- **YOUR INSTRUCTIONS**: Every line of the data below should be repeated exactly, and no picture should be copied.

※

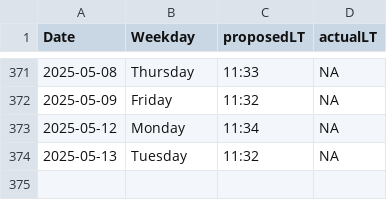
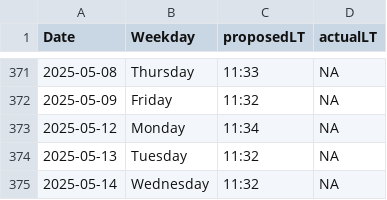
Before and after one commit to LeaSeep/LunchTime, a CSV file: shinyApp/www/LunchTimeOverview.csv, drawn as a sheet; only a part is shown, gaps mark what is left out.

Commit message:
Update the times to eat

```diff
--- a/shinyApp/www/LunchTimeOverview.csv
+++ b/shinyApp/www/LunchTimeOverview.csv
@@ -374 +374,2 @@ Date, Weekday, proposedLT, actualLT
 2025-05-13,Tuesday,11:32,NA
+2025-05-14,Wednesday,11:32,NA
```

※

- **SOLUTION FOR THIS EXERCISE**:
Before and after one commit to LeaSeep/LunchTime, a CSV file: shinyApp/www/LunchTimeOverview.csv, drawn as a sheet; only a part is shown, gaps mark what is left out.

Commit message:
Update the times to eat

```diff
--- a/shinyApp/www/LunchTimeOverview.csv
+++ b/shinyApp/www/LunchTimeOverview.csv
@@ -374 +374,2 @@ Date, Weekday, proposedLT, actualLT
 2025-05-13,Tuesday,11:32,NA
+2025-05-14,Wednesday,11:32,NA
```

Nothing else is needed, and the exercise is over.